- **WORK TO BE COMPLETED**
Write out the records in full and without alteration, setting aside their pictures.
***** MATERIAL PROVIDED *****
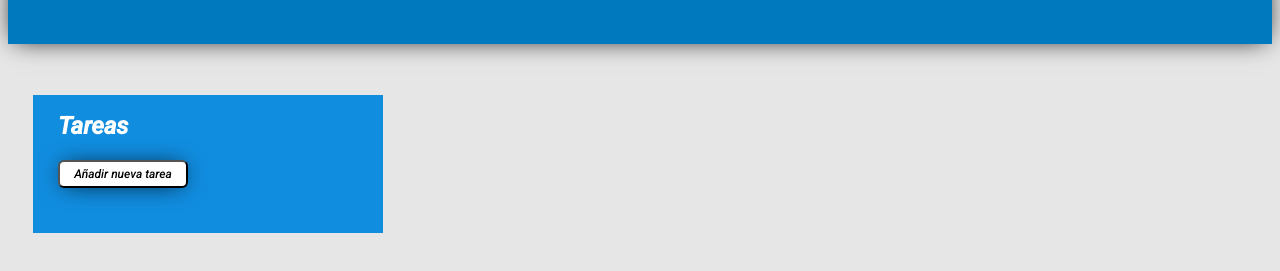
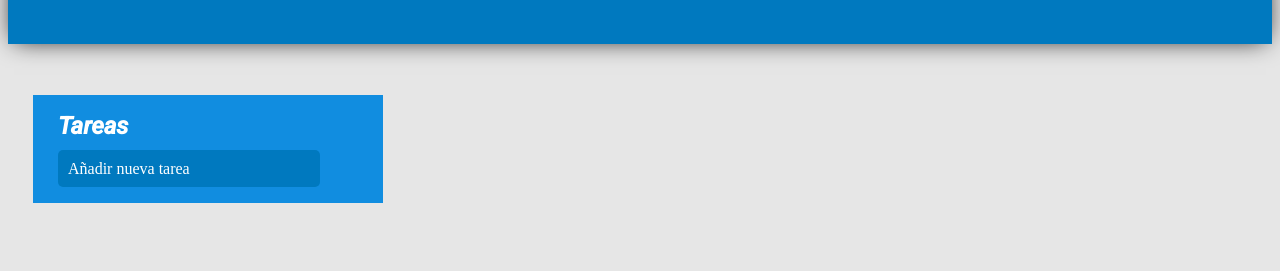
Before and after one commit to antocerdag/trello-laboratoria, a plain HTML site: page index.html in a window 1280 px wide. Shown: the part 79-350 px from the top of the page. Drawn offline with Linux system fonts and the light colour scheme.

Commit message:
arreglando contenedor de tareas, ahora es un span

```diff
--- a/assets/css/style.css
+++ b/assets/css/style.css
@@ -50,6 +50,18 @@ h2{
     background-color: #118DE0;
 }
 
+#tareita{
+	background-color: #0079bf;
+	color: #FFF;
+	cursor: pointer;
+	padding: 10px 130px 10px 10px;
+	border-radius: 5px;
+}
+
+#tareita:hover{
+	background-color: #0C65A0;
+}
+
 button{
 	background-color: #FFFFFF;
 	border-radius: 6px;
--- a/assets/javascript/main.js
+++ b/assets/javascript/main.js
@@ -1,9 +1,16 @@
-document.getElementById("botoncito").addEventListener("click",
+document.getElementById("tareita").addEventListener("click",
 
 function newLista(){
 	var caja = document.getElementById("newCaja");
 	var nuevoContenedor = document.createElement("span");
 	nuevoContenedor.setAttribute("id", "newLista");
+
+	var boton = document.createElement("button");
+	boton.setAttribute("type", "submit");
+	boton.setAttribute("id", "btn");
+
+	var botontxt = document.createTextNode("Añadir");
+
 
 	var nuevaTareaArea = document.createElement("textarea");
 	nuevaTareaArea.setAttribute("placeholder", "Añadir una lista");
@@ -11,11 +18,6 @@ function newLista(){
 
 	caja.appendChild(nuevaTareaArea);
 
-	var boton = document.createElement("button");
-	boton.setAttribute("type", "submit");
-	boton.setAttribute("id", "btn");
-
-	var botontxt = document.createTextNode("Añadir");
 
 
 	caja.appendChild(boton);
--- a/index.html
+++ b/index.html
@@ -21,7 +21,7 @@
 	</header>
 	<section id="areaTareas">
 		<h2>Tareas</h2>
-		<button id="botoncito">Añadir nueva tarea</button>
+		<span id="tareita">Añadir nueva tarea</span>
 		<div id="newCaja" class="newCaja">
 
 		</div>
```
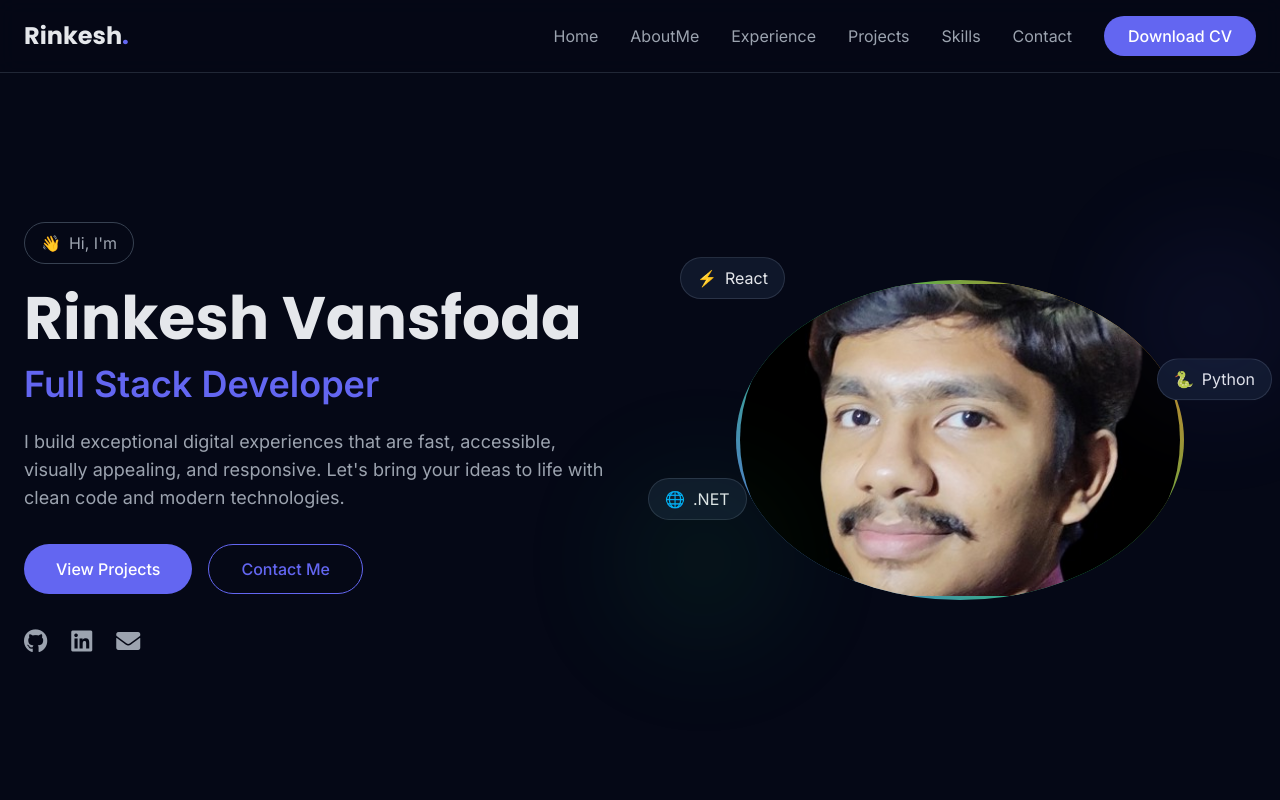
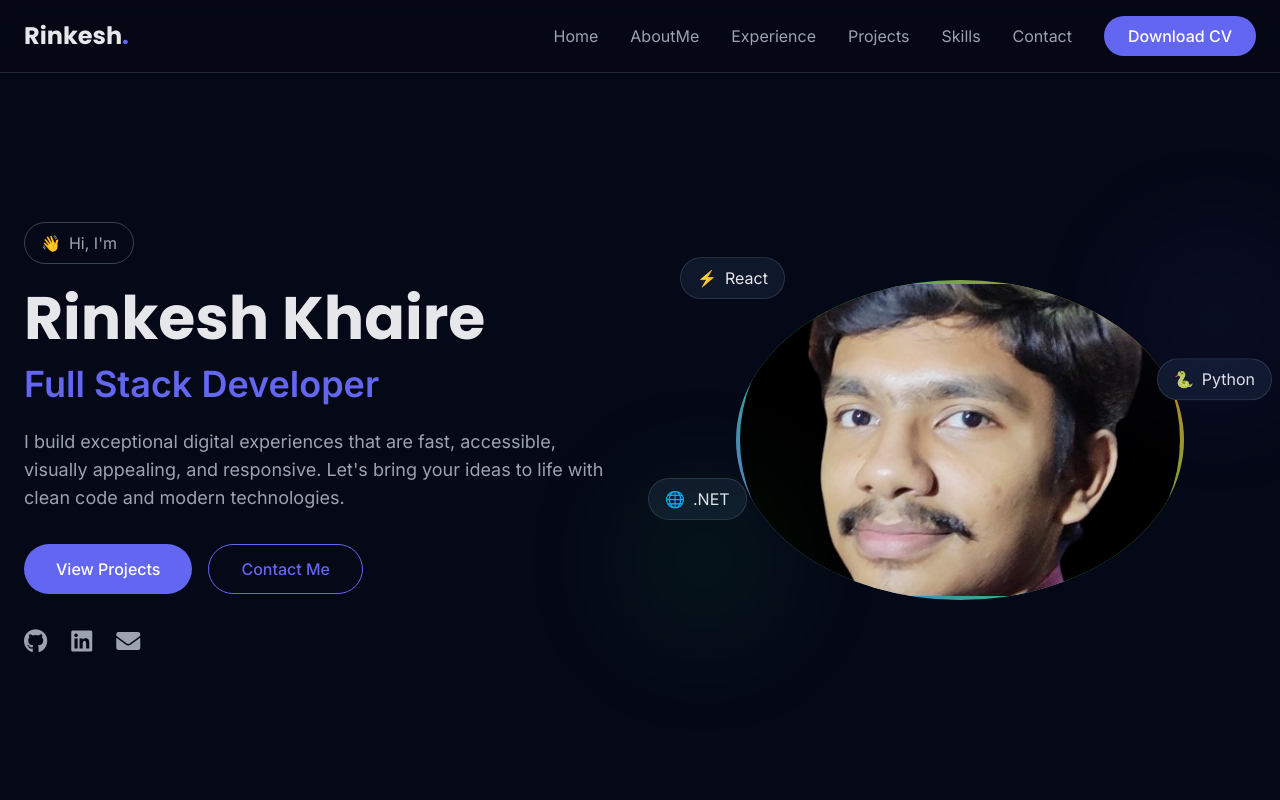
Before and after one commit to rinkeshvansfoda1/portfolio, a React (Vite) app in the folder rinkesh-portfolio/: page / in a window 1280 px wide. Shown: the top 800 px of the page. Built offline with nearby package versions, Linux system fonts and the light colour scheme.

Commit message:
change in name

```diff
--- a/rinkesh-portfolio/index.html
+++ b/rinkesh-portfolio/index.html
@@ -2,10 +2,10 @@
 <html lang="en">
   <head>
     <meta charset="UTF-8" />
-    <title>Rinkesh Vansfoda - Full Stack Developer</title>
+    <title>Rinkesh Khaire - Full Stack Developer</title>
     <meta
       name="description"
-      content="Modern portfolio website for Rinkesh Vansfoda, a Full Stack Developer specializing in React, .NET, Python and modern web technologies."
+      content="Modern portfolio website for Rinkesh Khaire, a Full Stack Developer specializing in React, .NET, Python and modern web technologies."
     />
     <meta name="viewport" content="width=device-width, initial-scale=1.0" />
 
--- a/rinkesh-portfolio/src/components/sections/Hero.tsx
+++ b/rinkesh-portfolio/src/components/sections/Hero.tsx
@@ -17,7 +17,7 @@ const Hero: React.FC<HeroProps> = ({ onNavClick }) => {
           </div>
 
           <h1 className="text-5xl md:text-6xl font-bold font-heading mb-4">
-            Rinkesh Vansfoda
+            Rinkesh Khaire
           </h1>
 
           <h2 className="text-3xl md:text-4xl font-semibold text-primary mb-6">
```
Also changed, not shown: rinkesh-portfolio/src/components/sections/Hero.js (+2 -2 lines).
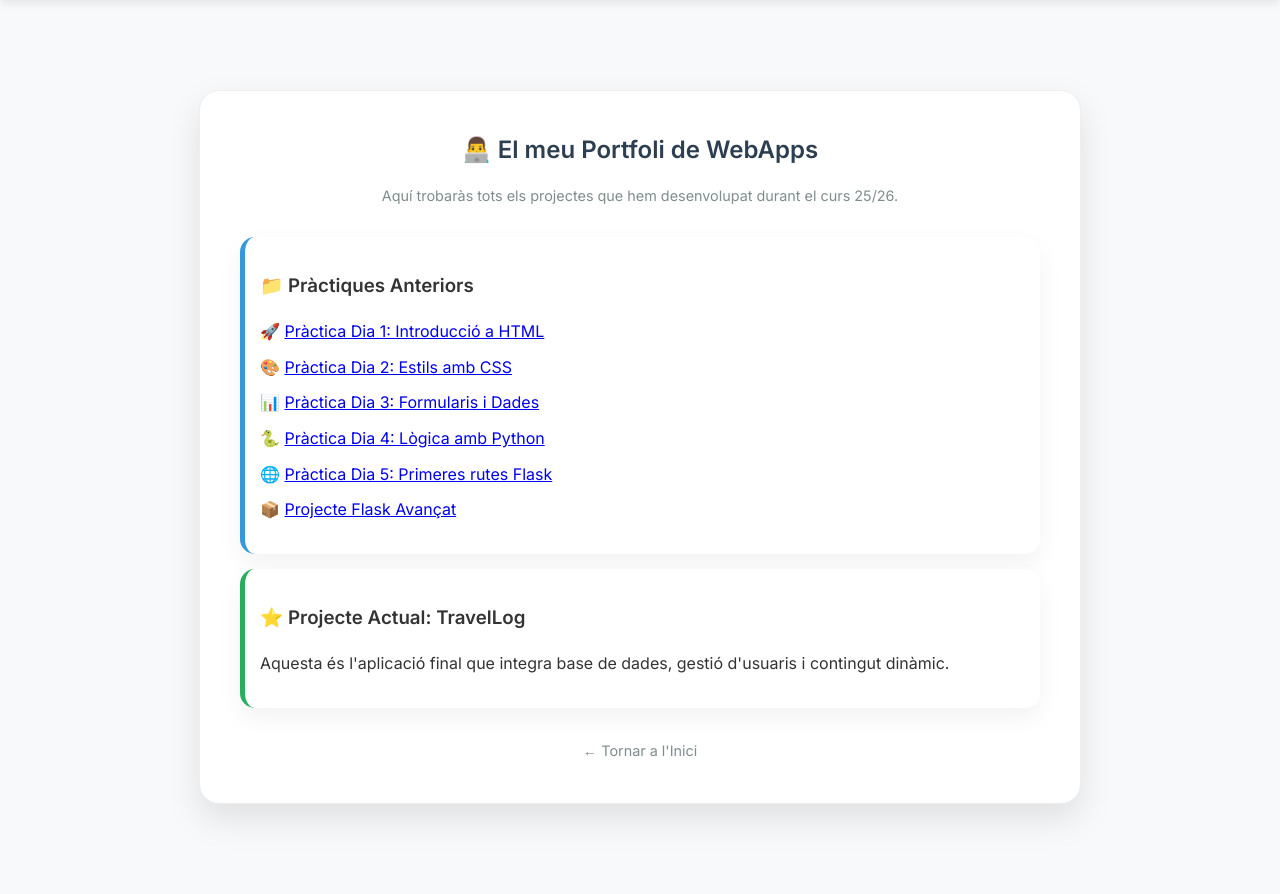
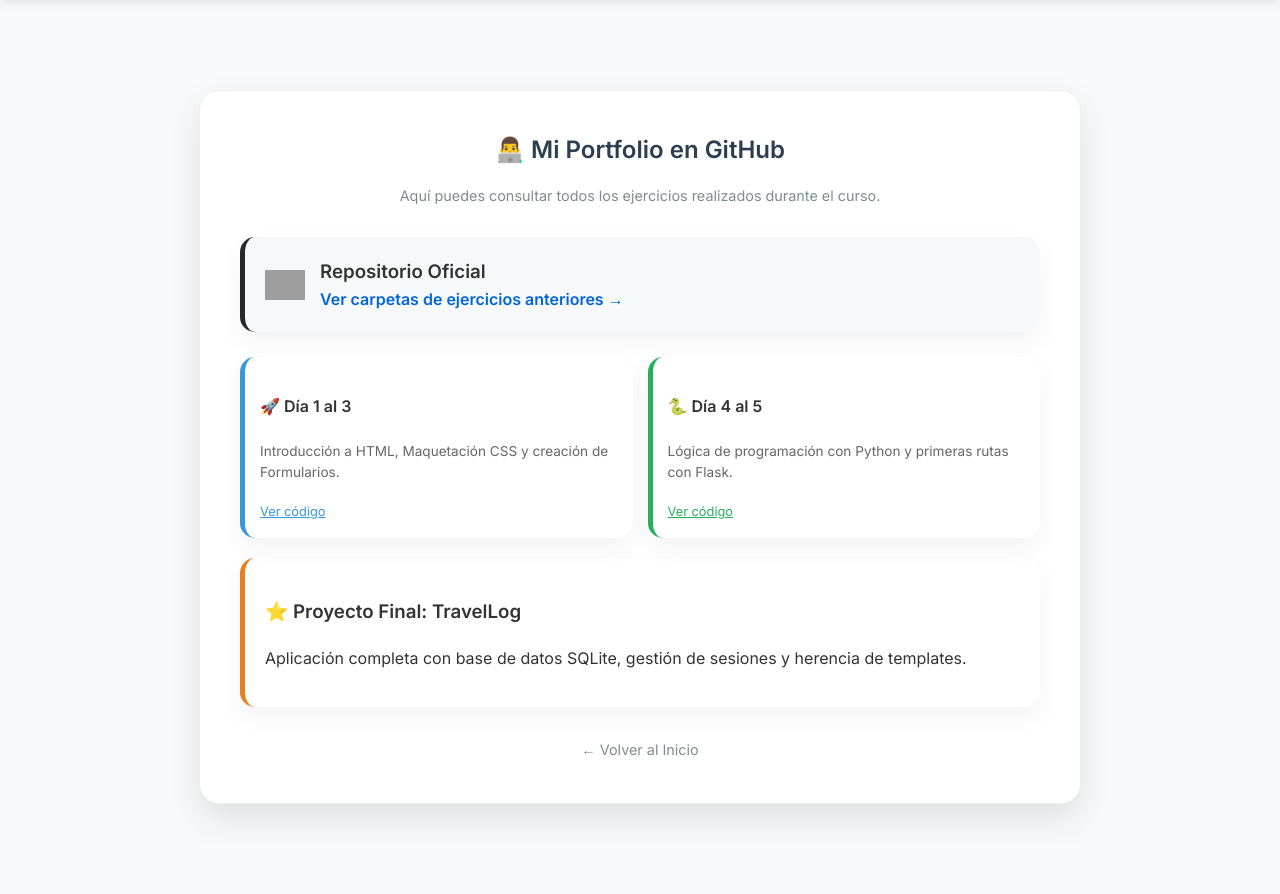
Before and after one commit to rocsilo/projecte-mercedes, a Flask app: page /about in a window 1280 px wide. Shown: the part 124-1018 px from the top of the page. Run offline with Flask 3, Linux system fonts and the light colour scheme; grey boxes are pictures that could not be loaded.

Commit message:
casi fet

```diff
--- a/templates/about_me.html
+++ b/templates/about_me.html
@@ -4,31 +4,45 @@
 <div class="form-wrapper">
     <div class="form-container" style="max-width: 800px;">
         <div class="form-header">
-            <h2>👨‍💻 El meu Portfoli de WebApps</h2>
-            <p>Aquí trobaràs tots els projectes que hem desenvolupat durant el curs 25/26.</p>
+            <h2>👨‍💻 Mi Portfolio en GitHub</h2>
+            <p>Aquí puedes consultar todos los ejercicios realizados durante el curso.</p>
         </div>
 
         <div class="project-list">
-            <div class="card" style="margin-bottom: 15px; padding: 15px; border-left: 5px solid #3498db;">
-                <h3>📁 Pràctiques Anteriors</h3>
-                <ul style="list-style: none; padding: 0;">
-                    <li style="margin: 10px 0;">🚀 <a href="/practicas anteriors/dia-1/">Pràctica Dia 1: Introducció a HTML</a></li>
-                    <li style="margin: 10px 0;">🎨 <a href="#">Pràctica Dia 2: Estils amb CSS</a></li>
-                    <li style="margin: 10px 0;">📊 <a href="#">Pràctica Dia 3: Formularis i Dades</a></li>
-                    <li style="margin: 10px 0;">🐍 <a href="#">Pràctica Dia 4: Lògica amb Python</a></li>
-                    <li style="margin: 10px 0;">🌐 <a href="#">Pràctica Dia 5: Primeres rutes Flask</a></li>
-                    <li style="margin: 10px 0;">📦 <a href="#">Projecte Flask Avançat</a></li>
-                </ul>
+            <div class="card" style="margin-bottom: 25px; padding: 20px; border-left: 5px solid #24292e; background: #f6f8fa;">
+                <div style="display: flex; align-items: center; gap: 15px;">
+                    <img src="https://github.githubassets.com/images/modules/logos_page/GitHub-Mark.png" style="width: 40px;">
+                    <div>
+                        <h3 style="margin: 0;">Repositorio Oficial</h3>
+                        <a href="https://github.com/rocsilo/projecte-mercedes/tree/main/practicas%20anteriors" target="_blank" style="color: #0366d6; font-weight: 600; text-decoration: none;">
+                            Ver carpetas de ejercicios anteriores →
+                        </a>
+                    </div>
+                </div>
             </div>
 
-            <div class="card" style="margin-bottom: 15px; padding: 15px; border-left: 5px solid #27ae60;">
-                <h3>⭐ Projecte Actual: TravelLog</h3>
-                <p>Aquesta és l'aplicació final que integra base de dades, gestió d'usuaris i contingut dinàmic.</p>
+            <div class="grid" style="display: grid; grid-template-columns: 1fr 1fr; gap: 15px;">
+                <div class="card" style="padding: 15px; border-left: 5px solid #3498db;">
+                    <h4>🚀 Día 1 al 3</h4>
+                    <p style="font-size: 0.85rem; color: #666;">Introducción a HTML, Maquetación CSS y creación de Formularios.</p>
+                    <a href="https://github.com/rocsilo/projecte-mercedes/tree/main/practicas%20anteriors" target="_blank" style="font-size: 0.8rem; color: #3498db;">Ver código</a>
+                </div>
+
+                <div class="card" style="padding: 15px; border-left: 5px solid #27ae60;">
+                    <h4>🐍 Día 4 al 5</h4>
+                    <p style="font-size: 0.85rem; color: #666;">Lógica de programación con Python y primeras rutas con Flask.</p>
+                    <a href="https://github.com/rocsilo/projecte-mercedes/tree/main/practicas%20anteriors" target="_blank" style="font-size: 0.8rem; color: #27ae60;">Ver código</a>
+                </div>
+            </div>
+
+            <div class="card" style="margin-top: 20px; padding: 20px; border-left: 5px solid #e67e22;">
+                <h3>⭐ Proyecto Final: TravelLog</h3>
+                <p>Aplicación completa con base de datos SQLite, gestión de sesiones y herencia de templates.</p>
             </div>
         </div>
 
         <div class="form-footer" style="margin-top: 30px;">
-            <a href="{{ url_for('index') }}">← Tornar a l'Inici</a>
+            <a href="{{ url_for('index') }}" style="text-decoration: none; color: #7f8c8d;">← Volver al Inicio</a>
         </div>
     </div>
 </div>
```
*****
- **WRITTEN SOLUTION**
Before and after one commit to antocerdag/trello-laboratoria, a plain HTML site: page index.html in a window 1280 px wide. Shown: the part 79-350 px from the top of the page. Drawn offline with Linux system fonts and the light colour scheme.

Commit message:
arreglando contenedor de tareas, ahora es un span

```diff
--- a/assets/css/style.css
+++ b/assets/css/style.css
@@ -50,6 +50,18 @@ h2{
     background-color: #118DE0;
 }
 
+#tareita{
+	background-color: #0079bf;
+	color: #FFF;
+	cursor: pointer;
+	padding: 10px 130px 10px 10px;
+	border-radius: 5px;
+}
+
+#tareita:hover{
+	background-color: #0C65A0;
+}
+
 button{
 	background-color: #FFFFFF;
 	border-radius: 6px;
--- a/assets/javascript/main.js
+++ b/assets/javascript/main.js
@@ -1,9 +1,16 @@
-document.getElementById("botoncito").addEventListener("click",
+document.getElementById("tareita").addEventListener("click",
 
 function newLista(){
 	var caja = document.getElementById("newCaja");
 	var nuevoContenedor = document.createElement("span");
 	nuevoContenedor.setAttribute("id", "newLista");
+
+	var boton = document.createElement("button");
+	boton.setAttribute("type", "submit");
+	boton.setAttribute("id", "btn");
+
+	var botontxt = document.createTextNode("Añadir");
+
 
 	var nuevaTareaArea = document.createElement("textarea");
 	nuevaTareaArea.setAttribute("placeholder", "Añadir una lista");
@@ -11,11 +18,6 @@ function newLista(){
 
 	caja.appendChild(nuevaTareaArea);
 
-	var boton = document.createElement("button");
-	boton.setAttribute("type", "submit");
-	boton.setAttribute("id", "btn");
-
-	var botontxt = document.createTextNode("Añadir");
 
 
 	caja.appendChild(boton);
--- a/index.html
+++ b/index.html
@@ -21,7 +21,7 @@
 	</header>
 	<section id="areaTareas">
 		<h2>Tareas</h2>
-		<button id="botoncito">Añadir nueva tarea</button>
+		<span id="tareita">Añadir nueva tarea</span>
 		<div id="newCaja" class="newCaja">
 
 		</div>
```
Before and after one commit to rinkeshvansfoda1/portfolio, a React (Vite) app in the folder rinkesh-portfolio/: page / in a window 1280 px wide. Shown: the top 800 px of the page. Built offline with nearby package versions, Linux system fonts and the light colour scheme.

Commit message:
change in name

```diff
--- a/rinkesh-portfolio/index.html
+++ b/rinkesh-portfolio/index.html
@@ -2,10 +2,10 @@
 <html lang="en">
   <head>
     <meta charset="UTF-8" />
-    <title>Rinkesh Vansfoda - Full Stack Developer</title>
+    <title>Rinkesh Khaire - Full Stack Developer</title>
     <meta
       name="description"
-      content="Modern portfolio website for Rinkesh Vansfoda, a Full Stack Developer specializing in React, .NET, Python and modern web technologies."
+      content="Modern portfolio website for Rinkesh Khaire, a Full Stack Developer specializing in React, .NET, Python and modern web technologies."
     />
     <meta name="viewport" content="width=device-width, initial-scale=1.0" />
 
--- a/rinkesh-portfolio/src/components/sections/Hero.tsx
+++ b/rinkesh-portfolio/src/components/sections/Hero.tsx
@@ -17,7 +17,7 @@ const Hero: React.FC<HeroProps> = ({ onNavClick }) => {
           </div>
 
           <h1 className="text-5xl md:text-6xl font-bold font-heading mb-4">
-            Rinkesh Vansfoda
+            Rinkesh Khaire
           </h1>
 
           <h2 className="text-3xl md:text-4xl font-semibold text-primary mb-6">
```
Also changed, not shown: rinkesh-portfolio/src/components/sections/Hero.js (+2 -2 lines).
Before and after one commit to rocsilo/projecte-mercedes, a Flask app: page /about in a window 1280 px wide. Shown: the part 124-1018 px from the top of the page. Run offline with Flask 3, Linux system fonts and the light colour scheme; grey boxes are pictures that could not be loaded.

Commit message:
casi fet

```diff
--- a/templates/about_me.html
+++ b/templates/about_me.html
@@ -4,31 +4,45 @@
 <div class="form-wrapper">
     <div class="form-container" style="max-width: 800px;">
         <div class="form-header">
-            <h2>👨‍💻 El meu Portfoli de WebApps</h2>
-            <p>Aquí trobaràs tots els projectes que hem desenvolupat durant el curs 25/26.</p>
+            <h2>👨‍💻 Mi Portfolio en GitHub</h2>
+            <p>Aquí puedes consultar todos los ejercicios realizados durante el curso.</p>
         </div>
 
         <div class="project-list">
-            <div class="card" style="margin-bottom: 15px; padding: 15px; border-left: 5px solid #3498db;">
-                <h3>📁 Pràctiques Anteriors</h3>
-                <ul style="list-style: none; padding: 0;">
-                    <li style="margin: 10px 0;">🚀 <a href="/practicas anteriors/dia-1/">Pràctica Dia 1: Introducció a HTML</a></li>
-                    <li style="margin: 10px 0;">🎨 <a href="#">Pràctica Dia 2: Estils amb CSS</a></li>
-                    <li style="margin: 10px 0;">📊 <a href="#">Pràctica Dia 3: Formularis i Dades</a></li>
-                    <li style="margin: 10px 0;">🐍 <a href="#">Pràctica Dia 4: Lògica amb Python</a></li>
-                    <li style="margin: 10px 0;">🌐 <a href="#">Pràctica Dia 5: Primeres rutes Flask</a></li>
-                    <li style="margin: 10px 0;">📦 <a href="#">Projecte Flask Avançat</a></li>
-                </ul>
+            <div class="card" style="margin-bottom: 25px; padding: 20px; border-left: 5px solid #24292e; background: #f6f8fa;">
+                <div style="display: flex; align-items: center; gap: 15px;">
+                    <img src="https://github.githubassets.com/images/modules/logos_page/GitHub-Mark.png" style="width: 40px;">
+                    <div>
+                        <h3 style="margin: 0;">Repositorio Oficial</h3>
+                        <a href="https://github.com/rocsilo/projecte-mercedes/tree/main/practicas%20anteriors" target="_blank" style="color: #0366d6; font-weight: 600; text-decoration: none;">
+                            Ver carpetas de ejercicios anteriores →
+                        </a>
+                    </div>
+                </div>
             </div>
 
-            <div class="card" style="margin-bottom: 15px; padding: 15px; border-left: 5px solid #27ae60;">
-                <h3>⭐ Projecte Actual: TravelLog</h3>
-                <p>Aquesta és l'aplicació final que integra base de dades, gestió d'usuaris i contingut dinàmic.</p>
+            <div class="grid" style="display: grid; grid-template-columns: 1fr 1fr; gap: 15px;">
+                <div class="card" style="padding: 15px; border-left: 5px solid #3498db;">
+                    <h4>🚀 Día 1 al 3</h4>
+                    <p style="font-size: 0.85rem; color: #666;">Introducción a HTML, Maquetación CSS y creación de Formularios.</p>
+                    <a href="https://github.com/rocsilo/projecte-mercedes/tree/main/practicas%20anteriors" target="_blank" style="font-size: 0.8rem; color: #3498db;">Ver código</a>
+                </div>
+
+                <div class="card" style="padding: 15px; border-left: 5px solid #27ae60;">
+                    <h4>🐍 Día 4 al 5</h4>
+                    <p style="font-size: 0.85rem; color: #666;">Lógica de programación con Python y primeras rutas con Flask.</p>
+                    <a href="https://github.com/rocsilo/projecte-mercedes/tree/main/practicas%20anteriors" target="_blank" style="font-size: 0.8rem; color: #27ae60;">Ver código</a>
+                </div>
+            </div>
+
+            <div class="card" style="margin-top: 20px; padding: 20px; border-left: 5px solid #e67e22;">
+                <h3>⭐ Proyecto Final: TravelLog</h3>
+                <p>Aplicación completa con base de datos SQLite, gestión de sesiones y herencia de templates.</p>
             </div>
         </div>
 
         <div class="form-footer" style="margin-top: 30px;">
-            <a href="{{ url_for('index') }}">← Tornar a l'Inici</a>
+            <a href="{{ url_for('index') }}" style="text-decoration: none; color: #7f8c8d;">← Volver al Inicio</a>
         </div>
     </div>
 </div>
```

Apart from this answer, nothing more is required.